Across six letters written to his mother in London, Simkin relates the resort’s daily routines: early-morning bathing; consultations with physicians; afternoon socialising; evening balls. Simkin’s jaunty, ‘hand-gallop lines’ sketch portraits of the character types associated with the watering-place: its strutting doctors, bustling bathers, female romance-readers, and doddering dancers. As these caricatures suggest, the letters record not just jollity but ironies and misadventures. The ocean’s ‘catholic wave’, Simkin notes, cures not only the infirm and barren but rakish men and demi-reps (women of doubtful respectability). Describing an Assembly Ball, meanwhile, he relates how his brother Billy’s ‘delicate flesh-colour’d breeches’ become thoroughly stained with ‘gunpowder tea’ following a collision with a fellow carouser.
Despite these demurrers and mishaps, Simkin is a cheerleader for both the health benefits and the social ambience of Ramsgate. His letters applaud the bathing regime in patriotic terms: ‘Till noon, are the guides, the machines, and their drivers, / For the health of the nation most zealous contrivers’. He is also impressed by the sociable good humour on display during the weekly gatherings at Dandelion gardens, near Margate:
What possés from Ramsgate and Margate are seen
Repairing to lunch and to dance on the green!
All with hearts light as feathers they scud it along,
A mirthful, wide-grinning, and sport-loving throng.
Above all the other popular coastal resorts – Scarborough, Weymouth, Brighton, Hastings, and Margate – Simkin favours Ramsgate. Despite having to leave after six weeks (having exhausted his funds), therefore, he looks forward to returning, and the poem concludes by extolling the restorative effect of ‘these regions so healing to nerves and the spleen’.

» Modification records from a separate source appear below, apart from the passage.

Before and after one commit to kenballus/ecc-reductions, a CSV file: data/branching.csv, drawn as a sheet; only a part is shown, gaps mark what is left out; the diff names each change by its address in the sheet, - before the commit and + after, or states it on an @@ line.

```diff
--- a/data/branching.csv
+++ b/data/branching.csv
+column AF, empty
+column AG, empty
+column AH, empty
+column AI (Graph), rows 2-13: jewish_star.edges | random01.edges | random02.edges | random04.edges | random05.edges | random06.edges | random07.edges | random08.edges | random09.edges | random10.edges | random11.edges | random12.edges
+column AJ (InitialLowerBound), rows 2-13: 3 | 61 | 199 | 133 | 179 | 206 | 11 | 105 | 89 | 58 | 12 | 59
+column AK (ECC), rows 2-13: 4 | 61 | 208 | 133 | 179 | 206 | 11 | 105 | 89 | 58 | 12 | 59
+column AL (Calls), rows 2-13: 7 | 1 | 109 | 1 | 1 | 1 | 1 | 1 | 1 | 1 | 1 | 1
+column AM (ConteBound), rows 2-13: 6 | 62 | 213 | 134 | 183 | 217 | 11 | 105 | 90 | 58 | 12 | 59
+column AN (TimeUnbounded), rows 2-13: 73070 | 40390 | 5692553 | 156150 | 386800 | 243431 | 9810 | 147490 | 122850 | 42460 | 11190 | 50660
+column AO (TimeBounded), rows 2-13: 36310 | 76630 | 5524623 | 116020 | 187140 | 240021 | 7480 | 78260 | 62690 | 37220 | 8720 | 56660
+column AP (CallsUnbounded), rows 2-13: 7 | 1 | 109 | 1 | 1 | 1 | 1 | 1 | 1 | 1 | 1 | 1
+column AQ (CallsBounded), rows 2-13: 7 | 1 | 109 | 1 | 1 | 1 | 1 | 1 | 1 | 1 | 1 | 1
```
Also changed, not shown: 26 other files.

As his name implies, of course, Simkin – like his namesake in Anstey’s New Bath Guide – is to some degree a naïve persona, whose simple-minded enthusiasm sometimes tips into bathos and hyperbole. Before bidding a final farewell to ‘ye sweet regions of washing’, he extols the pier as ‘that fabric stupendous! that monument dear!’ (it is worth noting that the ‘new harbour’ had also been termed a ‘stupendous work’ in guidebooks such as Hall’s New Margate and Ramsgate Guide). Yet the spirited sociability of Simkin and his fellow seaside-goers cannot be entirely gainsaid, and overall, the poem’s anonymous author offers a flattering, if sometimes ironic portrayal of the pleasures to be had from ‘Summerising at Ramsgate’.
Hall’s New Margate and Ramsgate Guide (Margate, 1790) ↩
Regan, Shaun, ‘Bathing in Verse: Christopher Anstey’s The New Bath Guide and Georgian Resort Satire’, in Spa Culture and Literature in England, 1500-1800, ed. Sophie Chiari and Samuel Cuisinier-Delorme (Cham: Palgrave Macmillan, 2021), pp. 135-157. ↩
The Sea-Side, a Poem, in Familiar Epistles from Mr. Simkin Slenderwit, Summerising at Ramsgate, to his Dear Mother in Town, 2nd edn (London, 1798) ↩